As companies expand, few ever go down the road of strategic planning. If they do, they might discuss the plan to build the company through additional sales and trucks. A discussion might also ensue concerning the business’s infrastructure, what needs to be added to accommodate the extra work budgeted. To some entrepreneurs, this entails the additional expense of hiring people before the additional revenue has been secured.
Most business owners find this scary, but if it is not done, then things can quickly fall off the rails. Spending each day putting out fires because the company is understaffed can wear down the business owner and the rest of the staff. Driver retention usually starts to take a beating at this point.
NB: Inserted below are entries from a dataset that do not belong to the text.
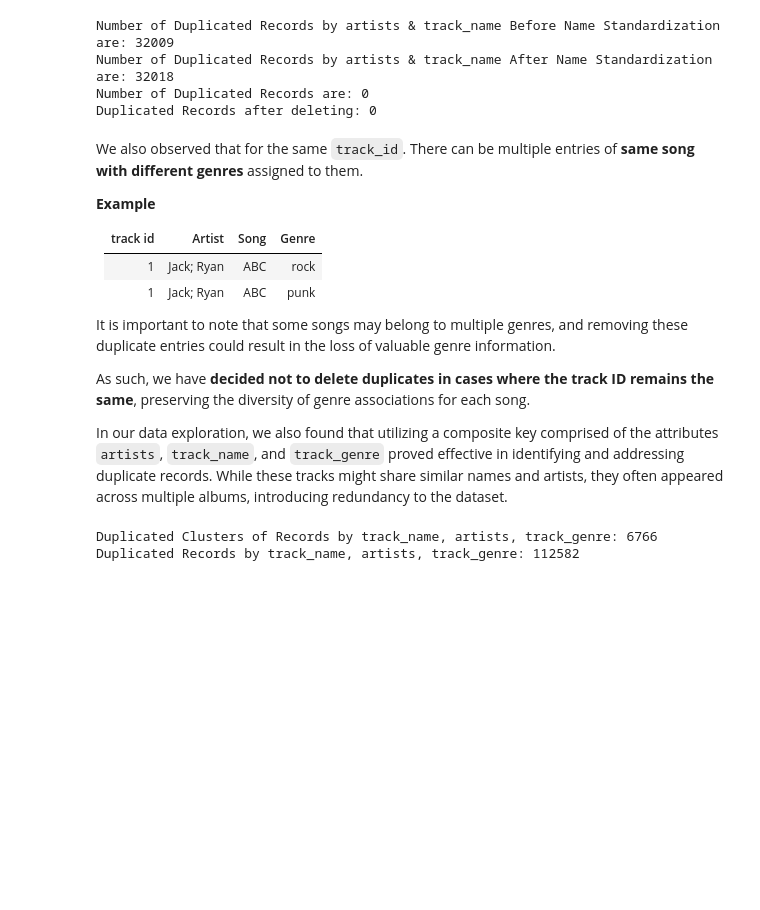
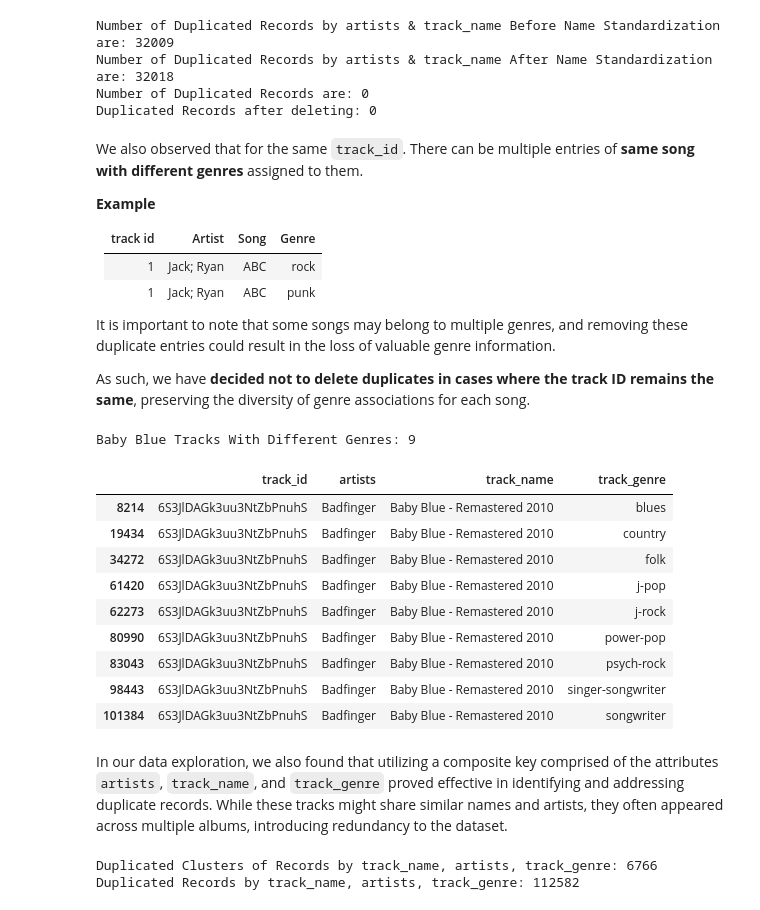
Before and after one commit to umar-anzar/datacamp-spotify-competition, a Jupyter notebook: summer_dancefloor_extended_version.ipynb, the cells around one changed output. Cells and saved outputs as stored; diff of their text form; code cells hidden in the pictures; blank space fills up the shorter version.

```diff
--- a/summer_dancefloor_extended_version.ipynb
+++ b/summer_dancefloor_extended_version.ipynb
@@ -274,8 +274,23 @@ We also observed that for the same `track_id`. There can be multiple entries of
 It is important to note that some songs may belong to multiple genres, and removing these duplicate entries could result in the loss of valuable genre information.
 
 As such, we have **decided not to delete duplicates in cases where the track ID remains the same**, preserving the diversity of genre associations for each song.
-
-In our data exploration, we also found that utilizing a composite key comprised of the attributes `artists`, `track_name`, and `track_genre` proved effective in identifying and addressing duplicate records. While these tracks might share similar names and artists, they often appeared across multiple albums, introducing redundancy to the dataset.
+# %%
+print('Baby Blue Tracks With Different Genres:', spotify[spotify['track_id']=='6S3JlDAGk3uu3NtZbPnuhS'].shape[0] )
+spotify[spotify['track_id']=='6S3JlDAGk3uu3NtZbPnuhS'][['track_id', 'artists', 'track_name', 'track_genre']]
+# %% [output]
+Baby Blue Tracks With Different Genres: 9
+|  | track_id | artists | track_name | track_genre |
+| 8214 | 6S3JlDAGk3uu3NtZbPnuhS | Badfinger | Baby Blue - Remastered 2010 | blues |
+| 19434 | 6S3JlDAGk3uu3NtZbPnuhS | Badfinger | Baby Blue - Remastered 2010 | country |
+| 34272 | 6S3JlDAGk3uu3NtZbPnuhS | Badfinger | Baby Blue - Remastered 2010 | folk |
+| 61420 | 6S3JlDAGk3uu3NtZbPnuhS | Badfinger | Baby Blue - Remastered 2010 | j-pop |
+| 62273 | 6S3JlDAGk3uu3NtZbPnuhS | Badfinger | Baby Blue - Remastered 2010 | j-rock |
+| 80990 | 6S3JlDAGk3uu3NtZbPnuhS | Badfinger | Baby Blue - Remastered 2010 | power-pop |
+| 83043 | 6S3JlDAGk3uu3NtZbPnuhS | Badfinger | Baby Blue - Remastered 2010 | psych-rock |
+| 98443 | 6S3JlDAGk3uu3NtZbPnuhS | Badfinger | Baby Blue - Remastered 2010 | singer-songwriter |
+| 101384 | 6S3JlDAGk3uu3NtZbPnuhS | Badfinger | Baby Blue - Remastered 2010 | songwriter |
+# %% [markdown]
+In our data exploration, we also found that utilizing a composite key comprised of the attributes `artists`, `track_name`, and `track_genre` proved effective in identifying and addressing duplicate records. While these tracks might share similar names and artists, they often appeared across multiple albums, introducing redundancy to the dataset.
 # %%
 filter = spotify[['track_name','artists', 'track_genre']]
 same_track = filter.value_counts()
```
Also changed, not shown: parts of 1 cell of this notebook.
Scenario one allows the company time to filter through available candidates and train them to be precisely what is needed. Scenario two puts much more strain on the hiring process. It rushes things and it also likely shortens the training period for the new person, leading to performance issues and possibly more fires to put out. At this point, driver retention is not priority one, not that it shouldn’t be. It is just such a hectic atmosphere that the priorities get blurred when one is always playing catch up.
Core fundamentals that need to be in place when talking about driver retention are nicely displayed in Maslow’s Hierarchy of needs; https://en.wikipedia.org/wiki/Abraham Maslow
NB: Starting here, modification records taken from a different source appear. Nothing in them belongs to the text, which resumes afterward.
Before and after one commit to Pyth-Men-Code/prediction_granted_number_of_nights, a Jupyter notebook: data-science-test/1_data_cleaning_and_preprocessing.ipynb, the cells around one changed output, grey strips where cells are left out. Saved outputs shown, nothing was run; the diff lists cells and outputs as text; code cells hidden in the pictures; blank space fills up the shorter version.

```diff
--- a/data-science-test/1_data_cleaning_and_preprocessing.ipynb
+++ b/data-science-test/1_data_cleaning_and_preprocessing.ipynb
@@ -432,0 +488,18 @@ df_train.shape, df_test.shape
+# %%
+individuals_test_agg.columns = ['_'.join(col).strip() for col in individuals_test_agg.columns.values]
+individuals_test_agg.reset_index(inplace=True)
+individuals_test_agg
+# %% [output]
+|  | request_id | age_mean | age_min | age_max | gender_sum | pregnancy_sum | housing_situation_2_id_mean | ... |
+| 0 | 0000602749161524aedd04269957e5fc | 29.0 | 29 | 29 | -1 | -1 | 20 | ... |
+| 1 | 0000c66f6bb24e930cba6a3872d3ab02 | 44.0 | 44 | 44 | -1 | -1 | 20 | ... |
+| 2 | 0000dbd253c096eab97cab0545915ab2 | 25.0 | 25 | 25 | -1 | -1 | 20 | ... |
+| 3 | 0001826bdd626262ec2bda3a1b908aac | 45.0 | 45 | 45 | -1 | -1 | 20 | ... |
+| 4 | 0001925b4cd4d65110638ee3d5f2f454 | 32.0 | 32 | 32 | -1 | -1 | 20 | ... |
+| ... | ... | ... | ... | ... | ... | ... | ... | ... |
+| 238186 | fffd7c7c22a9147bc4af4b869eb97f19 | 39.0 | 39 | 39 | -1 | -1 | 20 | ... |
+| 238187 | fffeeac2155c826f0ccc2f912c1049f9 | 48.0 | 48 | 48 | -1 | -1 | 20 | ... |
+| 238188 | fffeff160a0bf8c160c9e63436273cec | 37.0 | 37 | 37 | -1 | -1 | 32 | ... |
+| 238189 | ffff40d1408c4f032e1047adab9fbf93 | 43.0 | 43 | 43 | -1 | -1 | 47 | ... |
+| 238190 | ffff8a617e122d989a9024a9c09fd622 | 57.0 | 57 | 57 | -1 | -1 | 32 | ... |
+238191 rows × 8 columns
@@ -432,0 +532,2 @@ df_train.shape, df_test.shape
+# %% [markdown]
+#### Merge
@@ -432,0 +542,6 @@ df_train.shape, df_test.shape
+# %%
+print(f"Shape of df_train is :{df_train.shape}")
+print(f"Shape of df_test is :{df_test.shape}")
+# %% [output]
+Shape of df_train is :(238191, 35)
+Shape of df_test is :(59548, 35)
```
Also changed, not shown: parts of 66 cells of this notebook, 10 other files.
In my public speaking, I can usually hold a group’s attention with this discussion when I do presentations about driver retention. Most folks can absorb the concept; they get it. What they have a much harder time understanding is that this is a foundational concept of retention. In practice, it needs to be brought along slowly and thoughtfully. It is not something that can be muscled into place or that happens naturally. I have talked to many owners, and many of them want to act first and plan later. It’s the old joke of shoot first and ask questions later – and then they are confused because things don’t change to the extent they wanted.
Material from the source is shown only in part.